For trial lawyers, future litigation might not focus so heavily on auto accident, slip-and-fall and medical malpractice cases. Plaintiffs attorneys are finding new business by taking on lawsuits in which clients claim to have been hurt - financially or otherwise - through data breaches.
With hospitals pushing to put patient records into electronic form, all it takes is one lost laptop or a single data security lapse - and the personal information of tens of thousands of people is exposed to a vast audience. According to the federal Department of Health and Human Services, the personal medical data for more than 11 million people may have been exposed improperly during the past two years.
One of those exposures happened in Connecticut in 2009, when Health Net failed to safeguard personal health information for 1.5 million members in the state. The company was fined $375,000 by the state Attorney General's Office, even though Health Net officials insisted none of the information was used for ill gotten gains.
Some financial institutions have had similar problems. Attorney Michael A. Stratton, of New Haven's Stratton Faxon, is involved in two class actions filed in New Haven seeking damages from banks accused of mishandling banking and personal information of customers. One case involves the Bank of New York Mellon, which lost data tapes containing account information for about 4.5 million people, including 500,000 customers of People's United Bank of Bridgeport.
Lawsuits are certain to follow when private health or financial information gets lost or stolen. But in Connecticut and other states, plaintiffs lawyers concede that valuation of these cases is still a big unknown. "Unless someone had done something sloppy, I just don't know what the damages would be," said attorney Ira Grudberg, of New Haven.
While health-related privacy cases as class actions is untested territory, attorneys say new law will be made in the next few years. That means attorneys and the courts will be dealing with issues of first impression. "You read about this all the time, where there are concerns about a breach of information," said attorney Chris Benard, at Koskoff Koskoff & Bieder in Stamford. He has not seen a case of that nature yet, "through the grapevine," but he and others are watching.
Across the country, in California, a flurry of privacy data breach actions have been filed targeting hospitals, medical services and a health insurance company. One proposed class action against Santa Rosa Memorial Hospital, in Santa Rosa, Calif., and its parent, St. Joseph Health System, accuses the hospital system of violating California's strict medical information privacy laws.

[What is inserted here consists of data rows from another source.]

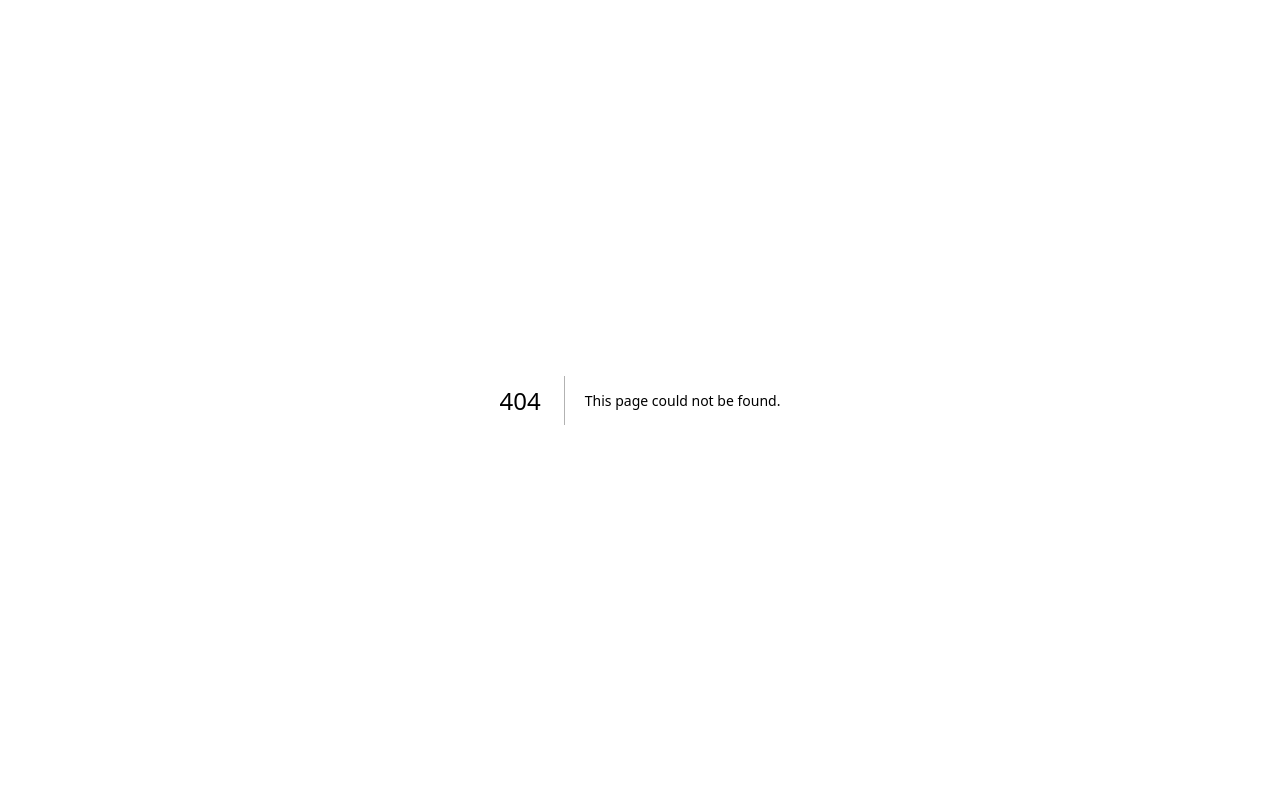
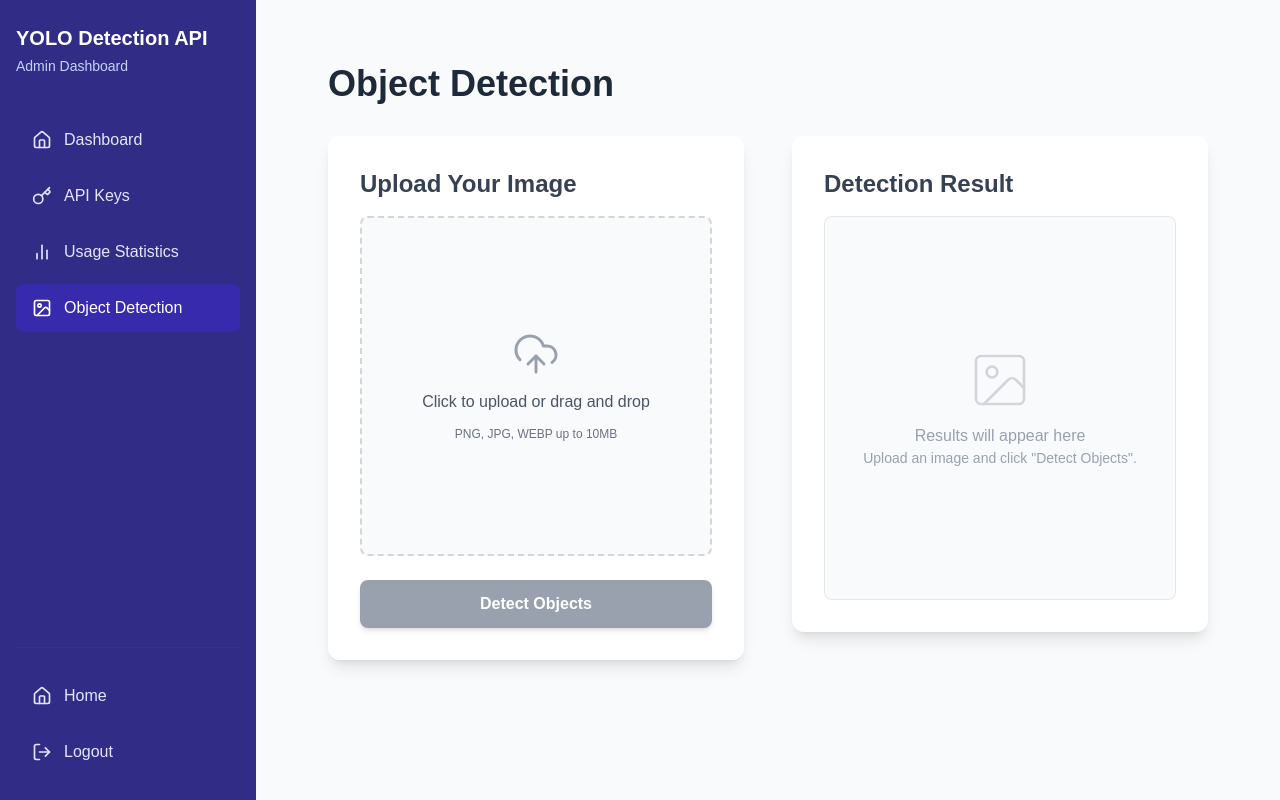
Before and after one commit to viniciusbregoli/remote-inference-webapp, a Next.js app: page /dashboard/detect in a window 1280 px wide. Before the commit this address had no page. Built offline with nearby package versions, Linux system fonts and the light colour scheme; sample sign-in values are in the browser's storage.

Commit message:
Enhance Dashboard layout with improved loading states and authentication checks. Update navigation links for better routing consistency.

```diff
--- /dev/null
+++ b/app/dashboard/detect/page.tsx
@@ -0,0 +1,100 @@
+"use client";
+
+import { FormEvent, useEffect } from "react";
+import { useRouter } from "next/navigation";
+import Link from "next/link";
+import ImageUpload from "../../../components/image-detection/ImageUpload"; // Adjusted path
+import ResultsDisplay from "../../../components/image-detection/ResultsDisplay"; // Adjusted path
+import Button from "../../../components/ui/Button"; // Adjusted path
+import ErrorMessage from "../../../components/ui/ErrorMessage"; // Adjusted path
+import { useImageDetection } from "../../../hooks/useImageDetection"; // Adjusted path
+import { isLoggedIn } from "../../../services/auth"; // Adjusted path
+
+export default function DetectionPage() {
+  const router = useRouter();
+  const {
+    preview,
+    resultImage,
+    isLoading,
+    error,
+    authError,
+    handleImageChange,
+    handleDetection,
+  } = useImageDetection();
+
+  // Check authentication on component mount
+  useEffect(() => {
+    if (!isLoggedIn()) {
+      router.push("/login");
+    }
+  }, [router]);
+
+  const handleSubmit = (e: FormEvent) => {
+    e.preventDefault();
+    handleDetection();
+  };
+
+  // If not logged in, show a simplified view
+  if (typeof window !== "undefined" && !isLoggedIn()) {
+    return <div>Redirecting to login...</div>;
+  }
+
+  // Remove the gradient background and adjust padding/margins for dashboard integration
+  return (
+    <main className="py-6 px-4 sm:px-6 lg:px-8">
+      <div className="max-w-6xl mx-auto">
+        {/* Removed header as it's likely part of the shared layout */}
+        {/* <header className="flex justify-between items-center mb-12"> ... </header> */}
+
+        <h1 className="text-3xl md:text-4xl font-bold text-gray-800 mb-8">
+          Object Detection
+        </h1>
+
+        <div className="grid grid-cols-1 lg:grid-cols-2 gap-8 lg:gap-12 items-start">
+          {/* Left Column: Upload Form */}
+          <div className="bg-white rounded-xl shadow-lg p-6 sm:p-8 space-y-6">
+            <h2 className="text-2xl font-semibold text-gray-700 mb-4">
+              Upload Your Image
+            </h2>
+            <form onSubmit={handleSubmit} className="space-y-6">
+              <ImageUpload
+                preview={preview}
+                isLoading={isLoading}
+                onImageChange={handleImageChange}
+              />
+
+              <Button
+                type="submit"
+                disabled={!preview || isLoading}
+                isLoading={isLoading}
+                fullWidth={true}
+              >
+                Detect Objects
+              </Button>
+            </form>
+
+            {error && <ErrorMessage message={error} />}
+
+            {/* Auth error handling might be redundant if layout handles it */}
+            {authError && (
+              <div className="mt-4 text-center">
+                <p className="text-gray-600 mb-3">
+                  You need to be logged in to use this feature.
+                </p>
+                <Link
+                  href="/login"
+                  className="text-indigo-600 font-medium hover:text-indigo-500"
+                >
+                  Sign in now
+                </Link>
+              </div>
+            )}
+          </div>
+
+          {/* Right Column: Results Display */}
+          <ResultsDisplay resultImage={resultImage} isLoading={isLoading} />
+        </div>
+      </div>
+    </main>
+  );
+}
--- a/app/dashboard/layout.tsx
+++ b/app/dashboard/layout.tsx
@@ -1,6 +1,6 @@
 "use client";
 
-import { useEffect } from "react";
+import { useEffect, useState } from "react";
 import { useRouter } from "next/navigation";
 import Navigation from "../../components/dashboard/Navigation";
 import { isLoggedIn } from "../../services/auth";
@@ -11,21 +11,46 @@ export default function DashboardLayout({
   children: React.ReactNode;
 }) {
   const router = useRouter();
+  const [isMounted, setIsMounted] = useState(false);
 
-  // Check authentication on component mount
   useEffect(() => {
+    setIsMounted(true);
     if (!isLoggedIn()) {
       router.push("/login");
     }
   }, [router]);
 
+  if (!isMounted) {
+    return (
+      <div className="flex h-screen bg-gray-50">
+        <Navigation />
+        <div className="flex-1 overflow-auto">
+          <main className="p-6 sm:p-10">
+            <div>Loading...</div>
+          </main>
+        </div>
+      </div>
+    );
+  }
+
+  if (!isLoggedIn()) {
+    return (
+      <div className="flex h-screen bg-gray-50">
+        <Navigation />
+        <div className="flex-1 overflow-auto">
+          <main className="p-6 sm:p-10">
+            <div>Redirecting to login...</div>
+          </main>
+        </div>
+      </div>
+    );
+  }
+
   return (
     <div className="flex h-screen bg-gray-50">
       <Navigation />
       <div className="flex-1 overflow-auto">
-        <main className="p-6 sm:p-10">
-          {isLoggedIn() ? children : <div>Loading...</div>}
-        </main>
+        <main className="p-6 sm:p-10">{children}</main>
       </div>
     </div>
   );
--- a/components/dashboard/Navigation.tsx
+++ b/components/dashboard/Navigation.tsx
@@ -62,9 +62,9 @@ export default function Navigation() {
           </li>
           <li>
             <Link
-              href="/detect"
+              href="/dashboard/detect"
               className={`flex items-center px-4 py-3 rounded-lg transition-colors ${
-                isActive("/detect")
+                isActive("/dashboard/detect")
                   ? "bg-indigo-800 text-white"
                   : "text-indigo-100 hover:bg-indigo-800"
               }`}
```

Deanna DeBaeke, a named plaintiff in the case, claims she is one of 31,800 patients whose information was left unprotected by St. Joseph Health System. The hospital confirmed that DeBaeke's personal information, including lab results, was available to anyone who wanted to look at it for months. The hospital offered a year of free credit monitoring services, but no monetary relief. Since then, law firms have responded.
"The privacy data breach area offers some new opportunities to expand the types of cases that we're handling," said Eric Grover, partner at the seven-lawyer California law firm Keller Grover. "When we saw the scope of what was happening, and the number of breaches that have occurred across the country in recent years, we saw that this was not a unique circumstance, and we should educate ourselves about the subject matter."
A number of other California plaintiffs firms see the potential for big money in the health care arena. Several firms are behind class actions filed against Health Net of California, Sutter Health and Stanford University Hospital - all involving the mishandling of personal data.
The right to confidentiality of medical records and information is governed by state and federal laws. The federal Health Insurance Portability and Accountability Act of 1996 (HIPAA) governs the protection and release of health care information by most hospitals and health care providers.
The case against Health Net of Connecticut, in which the fine was levied in a settlement with the Connecticut Insurance Commission, is still being discussed in relation to the California cases. "We can learn two things there," said attorney Jeffrey Cereghino, of Ram, Olson, Cereghino & Kopcyznski, who is co-lead counsel in the Health Net and Sutter cases in California. "Health Net had this problem before, and there's a pattern of behavior - that's always going to resonate with a jury - and second, there was a sufficient basis for the Connecticut AG's office to assess a penalty."
The Recorder, a San Francisco-based legal newspaper with the same corporate parent as the Connecticut Law Tribune, contributed to this report.